I have seen some sites (especially in Europe and Asia) deploy a variation of the Tier III strategy to utilize the dual-power capability of static transfer switches (STS) and power only one source from UPS power. The other source is fed from emergency (utility backed up by generator) power. All of the STSs are configured such that the UPS source is the “primary” or “normal” feed and the emergency power source as the secondary feed. Such a configuration can support the same critical load with half the UPS modules and the remaining UPS system being operated at higher loads (vs. when the IT loads are equally distributed across redundant UPS systems).

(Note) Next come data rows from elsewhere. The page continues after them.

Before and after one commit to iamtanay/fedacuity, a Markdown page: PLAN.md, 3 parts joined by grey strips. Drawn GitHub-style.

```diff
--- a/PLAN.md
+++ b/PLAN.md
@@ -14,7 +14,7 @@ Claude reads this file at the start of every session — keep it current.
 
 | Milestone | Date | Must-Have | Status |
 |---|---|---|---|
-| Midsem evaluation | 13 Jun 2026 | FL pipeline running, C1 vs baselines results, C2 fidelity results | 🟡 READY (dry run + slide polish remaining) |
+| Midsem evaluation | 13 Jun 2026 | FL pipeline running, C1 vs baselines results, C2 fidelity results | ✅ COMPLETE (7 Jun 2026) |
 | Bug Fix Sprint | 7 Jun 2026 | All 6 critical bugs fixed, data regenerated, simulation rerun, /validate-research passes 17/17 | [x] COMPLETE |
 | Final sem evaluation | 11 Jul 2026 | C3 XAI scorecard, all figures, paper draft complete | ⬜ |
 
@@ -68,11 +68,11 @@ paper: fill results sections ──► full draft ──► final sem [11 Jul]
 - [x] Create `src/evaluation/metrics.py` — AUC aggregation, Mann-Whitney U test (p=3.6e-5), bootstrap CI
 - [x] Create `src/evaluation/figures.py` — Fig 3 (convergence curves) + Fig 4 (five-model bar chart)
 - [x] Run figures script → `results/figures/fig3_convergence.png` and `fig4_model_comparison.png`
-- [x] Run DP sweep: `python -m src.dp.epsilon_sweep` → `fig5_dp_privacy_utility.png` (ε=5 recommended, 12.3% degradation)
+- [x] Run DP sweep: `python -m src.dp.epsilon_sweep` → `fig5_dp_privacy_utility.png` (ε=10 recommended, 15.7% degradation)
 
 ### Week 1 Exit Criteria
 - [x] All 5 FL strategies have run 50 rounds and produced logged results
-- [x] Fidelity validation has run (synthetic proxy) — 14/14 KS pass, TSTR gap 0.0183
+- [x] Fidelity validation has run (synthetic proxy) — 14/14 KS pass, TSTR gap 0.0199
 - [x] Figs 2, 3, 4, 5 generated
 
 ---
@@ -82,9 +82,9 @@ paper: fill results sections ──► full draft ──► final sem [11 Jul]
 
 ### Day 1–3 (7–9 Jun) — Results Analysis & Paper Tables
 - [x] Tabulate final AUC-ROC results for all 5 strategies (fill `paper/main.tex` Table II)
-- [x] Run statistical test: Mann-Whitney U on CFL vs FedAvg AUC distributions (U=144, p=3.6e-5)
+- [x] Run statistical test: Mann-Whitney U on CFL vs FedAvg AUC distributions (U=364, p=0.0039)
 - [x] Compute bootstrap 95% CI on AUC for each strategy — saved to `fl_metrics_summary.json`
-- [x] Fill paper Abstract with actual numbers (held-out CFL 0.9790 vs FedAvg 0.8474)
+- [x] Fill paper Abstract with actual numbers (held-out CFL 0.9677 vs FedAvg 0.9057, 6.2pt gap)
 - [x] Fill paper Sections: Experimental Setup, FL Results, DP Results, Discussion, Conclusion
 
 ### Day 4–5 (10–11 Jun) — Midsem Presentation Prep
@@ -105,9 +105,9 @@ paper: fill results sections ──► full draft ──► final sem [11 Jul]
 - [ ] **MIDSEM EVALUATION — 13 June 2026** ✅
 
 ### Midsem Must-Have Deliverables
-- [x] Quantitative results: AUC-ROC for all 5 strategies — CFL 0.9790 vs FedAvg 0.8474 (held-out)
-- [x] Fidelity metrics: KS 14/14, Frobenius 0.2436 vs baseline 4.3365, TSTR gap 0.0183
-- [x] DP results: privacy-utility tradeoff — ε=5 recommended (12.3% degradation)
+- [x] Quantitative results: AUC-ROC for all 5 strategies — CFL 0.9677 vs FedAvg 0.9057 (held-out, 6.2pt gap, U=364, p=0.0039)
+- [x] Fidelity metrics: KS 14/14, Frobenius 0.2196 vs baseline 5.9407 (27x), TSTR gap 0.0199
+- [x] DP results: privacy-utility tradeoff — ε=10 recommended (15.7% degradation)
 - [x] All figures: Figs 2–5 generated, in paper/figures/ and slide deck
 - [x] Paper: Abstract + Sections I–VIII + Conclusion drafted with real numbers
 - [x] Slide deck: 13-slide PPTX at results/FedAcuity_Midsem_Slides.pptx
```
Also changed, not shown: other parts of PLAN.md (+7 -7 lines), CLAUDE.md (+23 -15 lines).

This results in simultaneously eliminating stranded UPS capacity and increasing the energy efficiency of the site. In the rare case of a UPS system outage the UPS may go to internal bypass or the STS devices may transfer the load to utility power. Regardless, the critical load ends up on utility power and the STSs allow a means to transport the critical load over to generator power for added reliability while the UPS system is repaired. The key to using this strategy successfully is to ensure the topology retains the concurrent maintainability capability required of high-reliability sites. Not only does this strategy reduce the amount of stranded power capacity and assets, it allows the remaining UPS system and infrastructure to operate more efficiently since it now operates at higher loads where most electrical devices (transformers, UPS modules, power supplies, etc.) are most efficient.

A very interesting solution that is just beginning to be employed is where enterprises decide to reduce the infrastructure redundancy requirements of critical sites. As enterprises embrace “virtual” redundancy schemes such as virtualization, mirrored processing, and redundant data storage in physically separated spaces, the need for highly redundant infrastructure (such as 2N and “2(N+1)” topologies) can be relaxed and dropped to lesser redundancies such as N+1 or N+2 topologies. Again, the key is to retain the concurrent maintainability capability. The trade-off is a less expensive facility with the same load capacity, higher efficiency, and less stranded capacity but is not fault tolerant during some maintenance activities (from an infrastructure standpoint). This results in far less unused or partially used capacities (and assets) and in existing sites can allow for the recovery of existing assets to support additional site critical load or for redeployment to other sites or even resale on the “gray” market.

Many if not most new data centers are engineered and designed such that additional capacity can be installed as needed. If a computer room has power available but needs additional cooling, then provisions are in place to “plug-and-play” additional HVAC units, and vice versa. If IT power (and heat) densities do not materialize, it is possible to add additional computer room space to avoid stranding available power and cooling. In other words, space, power, and cooling can be deployed incrementally so as to maintain the balance.

These are just a few examples that demonstrate how even the best designed sites can encounter stranded capacities as they evolve. There are many causes for stranded capacities and as many solutions. Most sites, even the best engineered and designed, will eventually encounter situations where the balance between space, power, and cooling gets mismatched. The degree of and severity of unbalance can be minimized by compliance with industry best practices, coordination, and communication between the IT and facilities management departments, and adhering to the original A&E’s operational strategies for deployment of IT equipment and use of the critical space, power, and cooling resources. Resolving these issues and recovering stranded capacities and assets can be complex and difficult. Picking the best solution and minimizing the risk to critical operations during implementation may require specialized skills and expertise available from select A&Es and facility management consulting firms.

The author would like to acknowledge Ethan Thomason, vice president at Primary Integration, for his help with the article.